#### About this task
Your task is to reproduce the entries below word for word.
* * *
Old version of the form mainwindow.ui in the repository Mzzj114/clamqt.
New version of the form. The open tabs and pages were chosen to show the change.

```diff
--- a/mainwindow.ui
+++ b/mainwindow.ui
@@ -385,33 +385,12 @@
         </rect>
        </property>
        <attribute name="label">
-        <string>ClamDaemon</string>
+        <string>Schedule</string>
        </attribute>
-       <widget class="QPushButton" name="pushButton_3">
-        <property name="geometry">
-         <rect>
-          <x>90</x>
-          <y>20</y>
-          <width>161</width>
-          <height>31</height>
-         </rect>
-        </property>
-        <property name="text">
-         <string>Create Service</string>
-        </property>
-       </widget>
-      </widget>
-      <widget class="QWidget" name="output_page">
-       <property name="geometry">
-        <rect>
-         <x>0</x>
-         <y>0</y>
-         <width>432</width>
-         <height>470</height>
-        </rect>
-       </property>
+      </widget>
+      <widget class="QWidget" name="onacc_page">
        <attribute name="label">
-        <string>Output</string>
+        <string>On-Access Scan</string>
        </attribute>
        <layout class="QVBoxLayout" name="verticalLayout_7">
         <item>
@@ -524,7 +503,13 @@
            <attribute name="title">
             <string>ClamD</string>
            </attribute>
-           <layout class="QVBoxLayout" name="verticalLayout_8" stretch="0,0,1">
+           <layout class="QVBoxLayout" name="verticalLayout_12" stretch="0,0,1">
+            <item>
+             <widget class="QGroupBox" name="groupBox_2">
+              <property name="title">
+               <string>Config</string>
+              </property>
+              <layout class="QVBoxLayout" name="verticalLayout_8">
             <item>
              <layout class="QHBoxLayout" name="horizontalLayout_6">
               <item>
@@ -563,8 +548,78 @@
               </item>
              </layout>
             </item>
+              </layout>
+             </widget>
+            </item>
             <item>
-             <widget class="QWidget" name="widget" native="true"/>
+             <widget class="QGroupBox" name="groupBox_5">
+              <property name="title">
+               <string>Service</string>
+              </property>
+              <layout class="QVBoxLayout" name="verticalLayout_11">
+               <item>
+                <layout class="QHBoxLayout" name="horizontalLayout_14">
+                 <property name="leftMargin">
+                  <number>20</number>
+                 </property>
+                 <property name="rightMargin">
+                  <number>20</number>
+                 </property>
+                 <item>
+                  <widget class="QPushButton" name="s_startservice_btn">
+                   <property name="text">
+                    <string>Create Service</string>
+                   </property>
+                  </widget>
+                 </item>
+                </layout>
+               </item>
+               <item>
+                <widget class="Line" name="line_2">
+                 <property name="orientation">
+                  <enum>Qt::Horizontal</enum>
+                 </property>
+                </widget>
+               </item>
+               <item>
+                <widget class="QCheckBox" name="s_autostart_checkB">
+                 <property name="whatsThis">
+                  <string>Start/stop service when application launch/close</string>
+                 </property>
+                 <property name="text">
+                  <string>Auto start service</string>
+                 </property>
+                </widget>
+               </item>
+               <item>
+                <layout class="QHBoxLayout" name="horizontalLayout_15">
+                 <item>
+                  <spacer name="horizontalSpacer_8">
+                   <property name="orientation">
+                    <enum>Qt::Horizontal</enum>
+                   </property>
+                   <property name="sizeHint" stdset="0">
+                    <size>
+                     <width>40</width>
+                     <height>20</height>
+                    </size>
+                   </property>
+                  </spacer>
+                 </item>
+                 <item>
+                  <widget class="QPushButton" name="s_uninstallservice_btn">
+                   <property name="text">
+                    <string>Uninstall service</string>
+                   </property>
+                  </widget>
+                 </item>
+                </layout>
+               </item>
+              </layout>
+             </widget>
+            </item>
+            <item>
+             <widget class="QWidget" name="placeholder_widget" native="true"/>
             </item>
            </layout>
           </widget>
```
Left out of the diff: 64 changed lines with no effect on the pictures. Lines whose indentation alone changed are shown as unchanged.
* * *
#### Exercise result
Old version of the form mainwindow.ui in the repository Mzzj114/clamqt.
New version of the form. The open tabs and pages were chosen to show the change.

```diff
--- a/mainwindow.ui
+++ b/mainwindow.ui
@@ -385,33 +385,12 @@
         </rect>
        </property>
        <attribute name="label">
-        <string>ClamDaemon</string>
+        <string>Schedule</string>
        </attribute>
-       <widget class="QPushButton" name="pushButton_3">
-        <property name="geometry">
-         <rect>
-          <x>90</x>
-          <y>20</y>
-          <width>161</width>
-          <height>31</height>
-         </rect>
-        </property>
-        <property name="text">
-         <string>Create Service</string>
-        </property>
-       </widget>
-      </widget>
-      <widget class="QWidget" name="output_page">
-       <property name="geometry">
-        <rect>
-         <x>0</x>
-         <y>0</y>
-         <width>432</width>
-         <height>470</height>
-        </rect>
-       </property>
+      </widget>
+      <widget class="QWidget" name="onacc_page">
        <attribute name="label">
-        <string>Output</string>
+        <string>On-Access Scan</string>
        </attribute>
        <layout class="QVBoxLayout" name="verticalLayout_7">
         <item>
@@ -524,7 +503,13 @@
            <attribute name="title">
             <string>ClamD</string>
            </attribute>
-           <layout class="QVBoxLayout" name="verticalLayout_8" stretch="0,0,1">
+           <layout class="QVBoxLayout" name="verticalLayout_12" stretch="0,0,1">
+            <item>
+             <widget class="QGroupBox" name="groupBox_2">
+              <property name="title">
+               <string>Config</string>
+              </property>
+              <layout class="QVBoxLayout" name="verticalLayout_8">
             <item>
              <layout class="QHBoxLayout" name="horizontalLayout_6">
               <item>
@@ -563,8 +548,78 @@
               </item>
              </layout>
             </item>
+              </layout>
+             </widget>
+            </item>
             <item>
-             <widget class="QWidget" name="widget" native="true"/>
+             <widget class="QGroupBox" name="groupBox_5">
+              <property name="title">
+               <string>Service</string>
+              </property>
+              <layout class="QVBoxLayout" name="verticalLayout_11">
+               <item>
+                <layout class="QHBoxLayout" name="horizontalLayout_14">
+                 <property name="leftMargin">
+                  <number>20</number>
+                 </property>
+                 <property name="rightMargin">
+                  <number>20</number>
+                 </property>
+                 <item>
+                  <widget class="QPushButton" name="s_startservice_btn">
+                   <property name="text">
+                    <string>Create Service</string>
+                   </property>
+                  </widget>
+                 </item>
+                </layout>
+               </item>
+               <item>
+                <widget class="Line" name="line_2">
+                 <property name="orientation">
+                  <enum>Qt::Horizontal</enum>
+                 </property>
+                </widget>
+               </item>
+               <item>
+                <widget class="QCheckBox" name="s_autostart_checkB">
+                 <property name="whatsThis">
+                  <string>Start/stop service when application launch/close</string>
+                 </property>
+                 <property name="text">
+                  <string>Auto start service</string>
+                 </property>
+                </widget>
+               </item>
+               <item>
+                <layout class="QHBoxLayout" name="horizontalLayout_15">
+                 <item>
+                  <spacer name="horizontalSpacer_8">
+                   <property name="orientation">
+                    <enum>Qt::Horizontal</enum>
+                   </property>
+                   <property name="sizeHint" stdset="0">
+                    <size>
+                     <width>40</width>
+                     <height>20</height>
+                    </size>
+                   </property>
+                  </spacer>
+                 </item>
+                 <item>
+                  <widget class="QPushButton" name="s_uninstallservice_btn">
+                   <property name="text">
+                    <string>Uninstall service</string>
+                   </property>
+                  </widget>
+                 </item>
+                </layout>
+               </item>
+              </layout>
+             </widget>
+            </item>
+            <item>
+             <widget class="QWidget" name="placeholder_widget" native="true"/>
             </item>
            </layout>
           </widget>
```
Left out of the diff: 64 changed lines with no effect on the pictures. Lines whose indentation alone changed are shown as unchanged.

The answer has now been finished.